%%

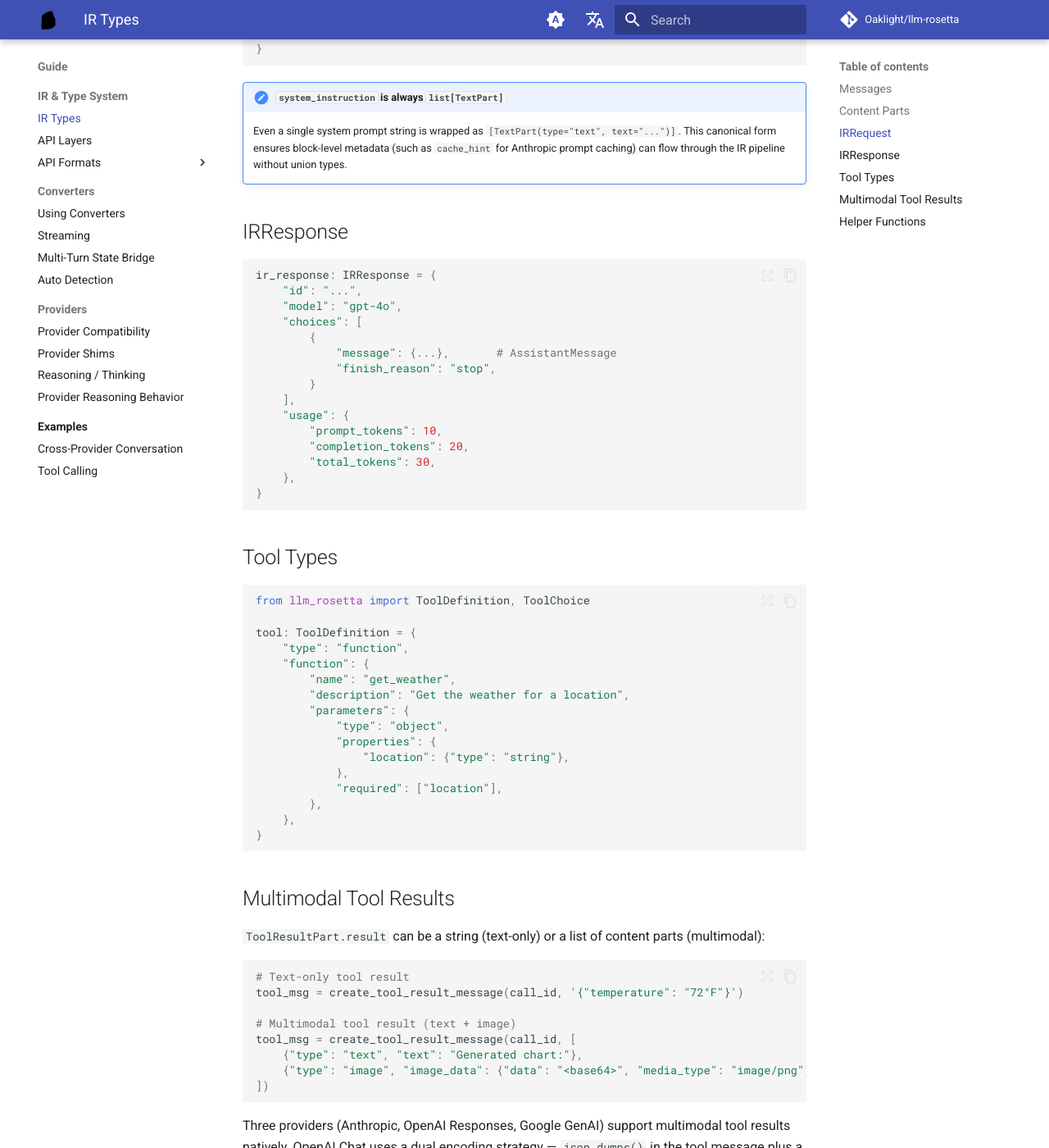
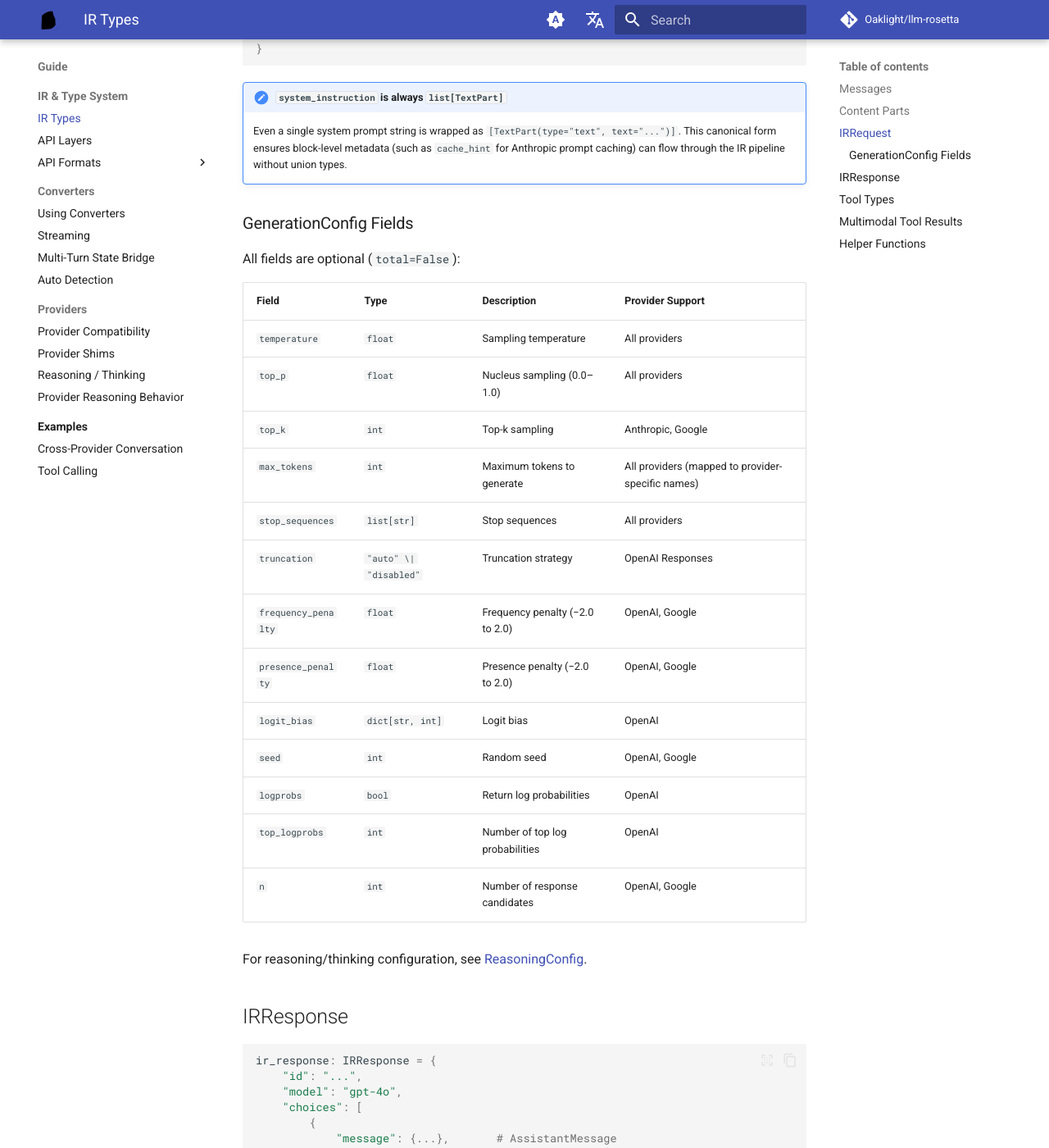
Before and after one commit to Oaklight/llm-rosetta, an MkDocs documentation site: the page built from docs/guide/ir-types.md, in a window 1280 px wide and 1400 px high, scrolled down 1526 px. Shown: the whole window at 82% size. Built offline with MkDocs 1.6.1 and Material for MkDocs 9.7.7, drawn with Linux system fonts in a browser that asks for light colours; comment, search, counter and statistics services are not loaded.

Commit message:
docs: add GenerationConfig field table and config reload note
- Add full GenerationConfig field reference table to ir-types.md with
  type, description, and provider support for all 13 fields
- Add config reload tip to configuration.md explaining that the gateway
  does not watch config files — use admin panel/API for hot-reload

```diff
--- a/docs/guide/ir-types.md
+++ b/docs/guide/ir-types.md
@@ -55,6 +55,28 @@ ir_request: IRRequest = {
     Even a single system prompt string is wrapped as `[TextPart(type="text", text="...")]`.
     This canonical form ensures block-level metadata (such as `cache_hint` for Anthropic
     prompt caching) can flow through the IR pipeline without union types.
+
+### GenerationConfig Fields
+
+All fields are optional (`total=False`):
+
+| Field | Type | Description | Provider Support |
+|-------|------|-------------|-----------------|
+| `temperature` | `float` | Sampling temperature | All providers |
+| `top_p` | `float` | Nucleus sampling (0.0–1.0) | All providers |
+| `top_k` | `int` | Top-k sampling | Anthropic, Google |
+| `max_tokens` | `int` | Maximum tokens to generate | All providers (mapped to provider-specific names) |
+| `stop_sequences` | `list[str]` | Stop sequences | All providers |
+| `truncation` | `"auto" \| "disabled"` | Truncation strategy | OpenAI Responses |
+| `frequency_penalty` | `float` | Frequency penalty (−2.0 to 2.0) | OpenAI, Google |
+| `presence_penalty` | `float` | Presence penalty (−2.0 to 2.0) | OpenAI, Google |
+| `logit_bias` | `dict[str, int]` | Logit bias | OpenAI |
+| `seed` | `int` | Random seed | OpenAI, Google |
+| `logprobs` | `bool` | Return log probabilities | OpenAI |
+| `top_logprobs` | `int` | Number of top log probabilities | OpenAI |
+| `n` | `int` | Number of response candidates | OpenAI, Google |
+
+For reasoning/thinking configuration, see [ReasoningConfig](../guide/reasoning.md).
 
 ## IRResponse
 
```
Also changed, not shown: docs/gateway/configuration.md (+3 -0 lines).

%%

Your task:
Set down every record once more, word for word, without pictures.

Solution to this task:
Before and after one commit to Oaklight/llm-rosetta, an MkDocs documentation site: the page built from docs/guide/ir-types.md, in a window 1280 px wide and 1400 px high, scrolled down 1526 px. Shown: the whole window at 82% size. Built offline with MkDocs 1.6.1 and Material for MkDocs 9.7.7, drawn with Linux system fonts in a browser that asks for light colours; comment, search, counter and statistics services are not loaded.

Commit message:
docs: add GenerationConfig field table and config reload note
- Add full GenerationConfig field reference table to ir-types.md with
  type, description, and provider support for all 13 fields
- Add config reload tip to configuration.md explaining that the gateway
  does not watch config files — use admin panel/API for hot-reload

```diff
--- a/docs/guide/ir-types.md
+++ b/docs/guide/ir-types.md
@@ -55,6 +55,28 @@ ir_request: IRRequest = {
     Even a single system prompt string is wrapped as `[TextPart(type="text", text="...")]`.
     This canonical form ensures block-level metadata (such as `cache_hint` for Anthropic
     prompt caching) can flow through the IR pipeline without union types.
+
+### GenerationConfig Fields
+
+All fields are optional (`total=False`):
+
+| Field | Type | Description | Provider Support |
+|-------|------|-------------|-----------------|
+| `temperature` | `float` | Sampling temperature | All providers |
+| `top_p` | `float` | Nucleus sampling (0.0–1.0) | All providers |
+| `top_k` | `int` | Top-k sampling | Anthropic, Google |
+| `max_tokens` | `int` | Maximum tokens to generate | All providers (mapped to provider-specific names) |
+| `stop_sequences` | `list[str]` | Stop sequences | All providers |
+| `truncation` | `"auto" \| "disabled"` | Truncation strategy | OpenAI Responses |
+| `frequency_penalty` | `float` | Frequency penalty (−2.0 to 2.0) | OpenAI, Google |
+| `presence_penalty` | `float` | Presence penalty (−2.0 to 2.0) | OpenAI, Google |
+| `logit_bias` | `dict[str, int]` | Logit bias | OpenAI |
+| `seed` | `int` | Random seed | OpenAI, Google |
+| `logprobs` | `bool` | Return log probabilities | OpenAI |
+| `top_logprobs` | `int` | Number of top log probabilities | OpenAI |
+| `n` | `int` | Number of response candidates | OpenAI, Google |
+
+For reasoning/thinking configuration, see [ReasoningConfig](../guide/reasoning.md).
 
 ## IRResponse
 
```
Also changed, not shown: docs/gateway/configuration.md (+3 -0 lines).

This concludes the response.